The following review was written by Jeff Alford and appeared here: http://contemporarylit.about.com/od/graphicnovels/fr/Ayako-Osamu-Tezuka.htm
I haven't been able to contact him to ask his permission to reprint it, so my apologies for this lapse. I wouldn't have done so had I been able to write a review even half as good of this book.
If you're completely unfamiliar with Tezuka, please read my review of The Art of Osamu Tezuka by Helen McCarthy which is reviewed elsewhere in this blog. He is (or rather, sadly, was) one of the very greatest creators of graphic novels of the 20th century. As a writer/artist he is simply without peer; a creator of graphic stories for children and adults, he possessed a vividly fertile imagination and very strong sense of morality. One of these days, I'll write a proper appreciation of his genius in this this blog.
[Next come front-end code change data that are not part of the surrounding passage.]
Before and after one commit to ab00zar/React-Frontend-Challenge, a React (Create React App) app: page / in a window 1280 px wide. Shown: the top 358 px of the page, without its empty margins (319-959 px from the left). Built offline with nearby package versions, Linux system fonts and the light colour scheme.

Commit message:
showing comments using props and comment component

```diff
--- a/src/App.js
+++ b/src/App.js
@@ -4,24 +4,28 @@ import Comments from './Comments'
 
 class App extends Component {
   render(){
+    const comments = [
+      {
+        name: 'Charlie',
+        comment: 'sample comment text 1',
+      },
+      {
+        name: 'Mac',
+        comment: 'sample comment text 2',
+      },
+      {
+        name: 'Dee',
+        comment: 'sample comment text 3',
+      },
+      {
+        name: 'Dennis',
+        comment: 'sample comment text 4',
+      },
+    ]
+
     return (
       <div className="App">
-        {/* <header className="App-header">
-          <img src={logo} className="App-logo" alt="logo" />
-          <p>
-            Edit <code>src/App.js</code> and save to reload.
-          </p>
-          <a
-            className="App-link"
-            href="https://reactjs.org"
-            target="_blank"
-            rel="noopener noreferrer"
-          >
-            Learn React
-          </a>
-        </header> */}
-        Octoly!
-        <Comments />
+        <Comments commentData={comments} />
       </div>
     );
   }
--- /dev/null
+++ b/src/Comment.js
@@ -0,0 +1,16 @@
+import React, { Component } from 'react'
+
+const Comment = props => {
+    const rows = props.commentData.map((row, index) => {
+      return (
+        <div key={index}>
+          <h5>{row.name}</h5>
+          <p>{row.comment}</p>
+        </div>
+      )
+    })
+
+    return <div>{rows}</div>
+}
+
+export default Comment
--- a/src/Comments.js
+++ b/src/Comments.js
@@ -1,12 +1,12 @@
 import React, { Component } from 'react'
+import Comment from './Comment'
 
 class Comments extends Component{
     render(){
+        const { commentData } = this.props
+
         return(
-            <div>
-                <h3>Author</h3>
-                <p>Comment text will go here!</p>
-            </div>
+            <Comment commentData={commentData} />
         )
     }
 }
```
How long does a war really last, and how does a society become "post-war" after the smoke finally clears? Set in rural Japan, Osamu Tezuka's Ayako follows the deeply troubled Tenge clan as their household (and country) attempts to regain its footing after World War II. Spanning twenty-five years and seven hundred pages, Ayako unfolds like a Victorian novel by way of Alfred Hitchcock: dark family secrets collide with political espionage and create one of the most layered and nuanced graphic novels to ever reach our shores.
The drama in Ayako is pulled between two opposing forces, one of family honor and one of political onus. The end of World War II drew a line between these two themes, and the characters in Ayako struggle to decide which entity's protection is a more honorable cause. The novel begins with Jiro Tenge's return home from the war, who learns very quickly the despicable practices that his family had fallen into during the past five years. Jiro is surprised to see a new child in the Tenge household. Four-year-old Ayako is revealed to be the offspring of Jiro's father and his sister-in-law, a sexual arrangement made by Jiro's brother in an attempt to secure the Tenge inheritance.Jiro's political background is similarly murky, and although the war is over he is still working for the
GHQ, aiding in assassination plots against local leftist party members. After a particularly bloody task of evidence tampering (disposing a corpse on nearby train tracks), Jiro is seen by Ayako and the family maid trying to secretly clean bloodstains from his clothing. Soon after, the Tenge's maid mysteriously drowns. Although Jiro is suspected to be involved in both deaths, the Tenges are more concerned with their family's incest going public with the looming shadow of police investigations. After painful deliberations, it is decided that Jiro flee the village and Ayako be "taken off the books" and permanently sequestered in the building's basement.
Ayako finally escapes after twenty years and journeys to Tokyo in search of Jiro. Due to the absence of any social interaction during her upbringing, Ayako has grown into a relentlessly uninhibited woman and clashes with the social mores of contemporary Japan. Tezuka masterfully presents a country that has evolved faster in twenty years than Ayako herself has matured. Although newly independent, Ayako's existence is so tightly connected to pre-war Japan that she's unable to fit in to a world so desperately trying to move on.
"As y'all knows, there be a rumor that O-Ryo was killed by somebody. Ayako's actin' scared ‘n hidin' from somebody…she knows somethin' but she be too scared t'talk. Howev'r, whatev'r it be, I betcha it be somethin' dat shall stain the Tenge Clan's name if she were ever t'talk."
Whether this in an issue of Ayako's translation or Tezuka's original intention, Ayako's aural tone will surely have some readers divided. Ayako is so close to being the kind of graphic novel that transcends its intended audience and introduces new readers to the form, but instead will simply remain proudly on the shelves of comics and manga enthusiasts.